Hopefully, you would have easily picked the correct answer, and if you’re not sure, the title of this column will give you a clue. A lighthouse. When the Newcastle skyline looked rather different and the town of Newcastle, as was, was growing up from the banks of the Tyne, St Nicholas’ iconic ‘Lantern Tower’ was its major landmark, a beacon on the hill, something to help ships navigate their way up the Tyne and to shine a light at what was the heart of this town as it developed.
Today, the Cathedral’s ‘Lantern Initiative’ – a way of being, thinking, and behaving, to re-cast how we respond to vulnerability at the City’s heart today and live out our calling as a place of Radical Welcome, Inspiring Worship and Empowering Worth in one another – continues to seek to shine a light in ways that are meaningful for our time and the city as it is today.
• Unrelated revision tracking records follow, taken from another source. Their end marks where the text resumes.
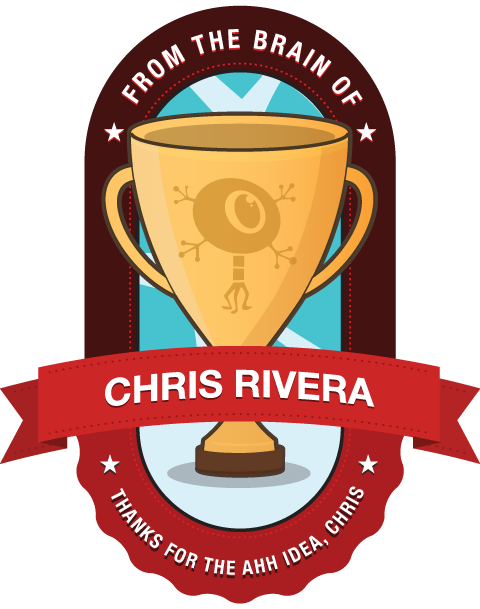
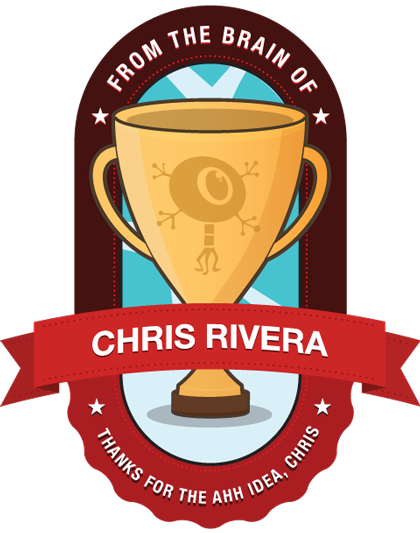
Smaller badge

diff --git a/assets/badge.css b/assets/badge.css
@@ -59,6 +59,6 @@
 
 @media all and (min-width: 600px) {
   #badge {
-    background-size: 800px 800px;
+    background-size: 700px 700px;
   }
 }

diff --git a/readme.md b/readme.md
@@ -2,4 +2,4 @@
 
 Just add all the assets and markup, update references, then do `AhhBadge.init()` at the appropriate time.
 
-Recommend making your `badge.png` ~480px wide.
+Recommend making your `badge.png` ~420px wide.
While we hope we can shine a light for those in dark times, we also want to be changed by the light shining from others calling us as a community to change. Looking back on 2022, it is easy to think of folk such as one person traumatised and longing for a fresh start in baptism after leaving a difficult circumstance in life behind, and another, struggling in their mental health, who wanted to offer some of their estranged children’s favourite things on the altar and sit, in security, crouched by the cathedra. One volunteer, who came to us after leaving prison, has helped us find a better way to do all we need in terms of safer recruitment without triggering past trauma.
Whatever the Cathedral’s Lantern Tower has been in the past, today, more and more it and our Lantern Initiative stand to remind us not just about who we may be able to shine a light for but to be attentive to who may be bearing a light for us. How, at the beginning of another year, might we hold and cherish God’s light in the dark together?